As they say, an ounce of prevention is worth a pound of cure. If you can detect health issues before they get out of control, you increase your chances of surviving the issue while also lowering the amount of healthcare you’re likely to need. In that vein, always go for free screenings. Most insurance plans cover routine screenings for high blood pressure, diabetes, and other issues. Some communities also hold free events where you can get these tests done.
I take advantage of the CVS free screenings. They’re comprehensive, CVS provides a free screening that covers a variety of basic screening needs. You can find a participating CVS here.
4. Track Your Medical Expenses
Make sure to track what you spend during the year. As of 2019, if you spend more than 10% of your adjusted gross income (that’s your income after deductions have been subtracted) on healthcare costs, you can claim the excess as a tax deduction. For instance, if your adjusted gross income is $40,000, you can deduct any healthcare costs about $4,000. Usually, this only applies to unreimbursed costs. It doesn’t include insurance premiums.
5. Stay Out of the Hospital for Imaging and Routine Tests
In a lot of situations, you can choose to stay out of the hospital. In particular, if you need an MRI, another imaging test, or really any routine test, you don’t have to book that in a hospital. Instead, you should find an imaging center or a clinic to help you.
Unfortunately, the emergency rooms in hospitals usually run at a loss. That’s because ERs are required to treat and stabilize anyone who walks through their doors. As a result, the rest of the hospital has to charge more for its procedures in order to supplement the cost of other patients.

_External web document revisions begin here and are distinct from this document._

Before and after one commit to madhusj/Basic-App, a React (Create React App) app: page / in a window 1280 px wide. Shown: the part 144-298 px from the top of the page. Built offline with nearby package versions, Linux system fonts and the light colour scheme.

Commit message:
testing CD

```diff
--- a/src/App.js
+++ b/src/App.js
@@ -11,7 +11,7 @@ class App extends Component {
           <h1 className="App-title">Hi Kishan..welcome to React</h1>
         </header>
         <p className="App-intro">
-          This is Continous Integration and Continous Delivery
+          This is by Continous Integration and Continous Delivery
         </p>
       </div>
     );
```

In contrast, when you go to an imaging center, the center isn’t leveling MRI cost for at-risk patients because it’s uniquely focused on imaging. Imaging Centers tend to have better equipment that’s used more often and extremely experienced staff members.
To save money on healthcare, always be aware of what you’re spending, take time to research the most cost-effective options, and track your expenses. Most importantly, be diligent about getting the care you need in a timely fashion so that you detect issues before they get out of control.
Mary Early is a Content Specialist at AIS Media. She is passionate about personal finance and writes for a variety of finance-related topics that she wants to share with everyone!
What do you do to save on your healthcare expenses?
The Frugal Girl's Guide to Meal Planning
Enter your name and email and grab The Frugal Girl's Guide to Meal Planning like a Boss! Save time and money by meal planning the easy way!